- Local trade and professional directories (National Library of Scotland, Renfrewshire Libraries and Heritage Service)
- Local and national newspapers (Stirling Council Archive Service, South Ayrshire Council)
- Monumental inscriptions (surveys of local graveyards) (Glasgow Library & City Archives, National Library of Scotland)
- Poll Tax and Hearth Tax Records (taxation on movable property or hearths) mainly 17th century (National Records of Scotland, Scotlands Places)
- Poor Relief Records (the administration of financial support for poor people), Old Poor Law 1574-1845 may be in kirk sessions, New Poor Law parochial board records from 1845 (Glasgow Library & City Archives, National Records of Scotland)
- Post Office directories from 1774-1911 (National Library of Scotland)
- Register of Sasines and Burgh Registers of Sasines (records of heritable property changing hands) from 1599 (National Records of Scotland, Glasgow Library & City Archives) Saisine Abridgements (SCAN)
- Retours (services of Heirs) from 1530 (National Records of Scotland)
- School records from around 1873 (Aberdeen City Council, SCAN)
- Sheriff court (National Records of Scotland) and court of sessions records (National Records of Scotland)
- Statistical Accounts of Scotland, published in 1790s and 1840s (Statistical Accounts of Scotland site developed by EDINA, University of Edinburgh)
- The Scots Peerage 1904-1911
- University matriculation and graduation rolls, staff records and governance (University of St Andrews, University of Aberdeen PDF)
- Valuation rolls (property ownership and occupation taxation records) from around 1855-1956 (National Records of Scotland, SCAN)
- Wills and Testaments 1513-1925 (commissary court records for testaments before 1824), heritable property claims were investigated locally and detailed records may be in local sheriff court records (National Records of Scotland)
Tips for Scottish Family History Research
- The Banns is a proclamation made in church announcing the intention to marry.
- County and registration district borders have changed, you might need to search adjacent counties and districts too.
- The Disruption of 1843 saw the formation of the Free Church from the established Church of Scotland.
- Different churches kept records separately.
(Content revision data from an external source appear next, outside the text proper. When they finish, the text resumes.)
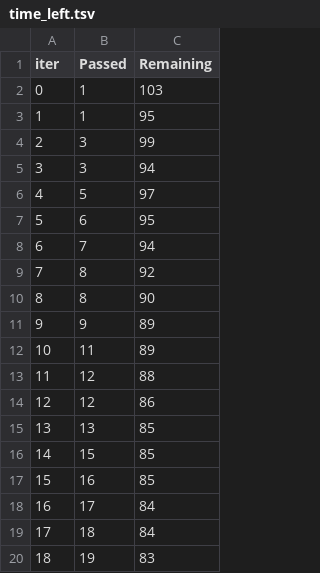
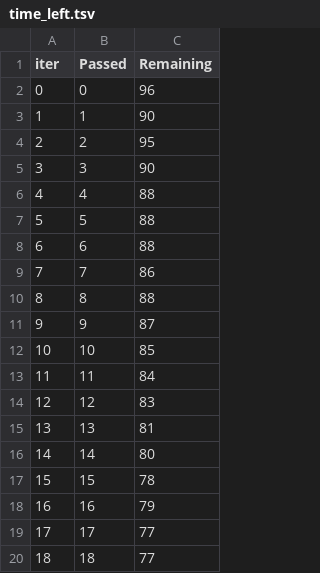
Before and after one commit to Sudarshan080498/MLproject1, a TSV file: catboost_info/time_left.tsv, drawn as a sheet; only a part is shown; the diff covers the shown part only.

```diff
--- a/catboost_info/time_left.tsv
+++ b/catboost_info/time_left.tsv
@@ -1,20 +1,20 @@
 iter	Passed	Remaining
-0	1	103
-1	1	95
-2	3	99
-3	3	94
-4	5	97
-5	6	95
-6	7	94
-7	8	92
-8	8	90
-9	9	89
-10	11	89
-11	12	88
-12	12	86
-13	13	85
-14	15	85
-15	16	85
-16	17	84
-17	18	84
-18	19	83
+0	0	96
+1	1	90
+2	2	95
+3	3	90
+4	4	88
+5	5	88
+6	6	88
+7	7	86
+8	8	88
+9	9	87
+10	10	85
+11	11	84
+12	12	83
+13	13	81
+14	14	80
+15	15	78
+16	16	79
+17	17	77
+18	18	77
```
Also changed, not shown: 161 edited cells elsewhere in this file, 7 other files.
It will help to know the denomination of your ancestors.
- Divorce has been possible in Scotland since 1560.
- Until 1964 primogeniture applied to inheritance (the eldest son inherited. If there were only daughters, all inherited equally).
- Irregular marriages (a declaration made before witnesses and not clergy) were legal until 1940.
- Parish boundaries changed significantly in 1891.
- RCE refers to the Register of Corrected Entries or Register of Corrections, where changes are recorded.
- Official documents may be in Latin, Scots or English.
- Tenant or farming ancestors? Find out who owned the land and research those family papers or look for rentals in public records.
- It was common practice to name children after relatives. The eldest son after his paternal grandfather, second after his maternal grandfather, third after his own father. The eldest daughter after her maternal grandmother, second after her paternal grandmother, third after her mother. Younger children were named after aunts and uncles or older siblings who had died.
- In people’s surnames of the Highlands and Islands ‘Mac’ or ‘Mc’ means ‘son of’. In Shetland ‘-son’ at the end of a surname also means ‘son of’. This means that surnames change down the paternal line and the same person’s surname may be recorded in several different ways in official documents.
- In Scotland a woman does not in a legal sense ‘change her name’ on marriage. So you will often find women in documentation with their maiden name.
Remember, when searching Scottish names:
- Always look under all spelling variants (e.g. Mac and Mc). Names were not always recorded consistently.
- Middle names were particularly subject to misspellings and variance.
- Some names were very common, it helps to know an approximate date and/or county or district.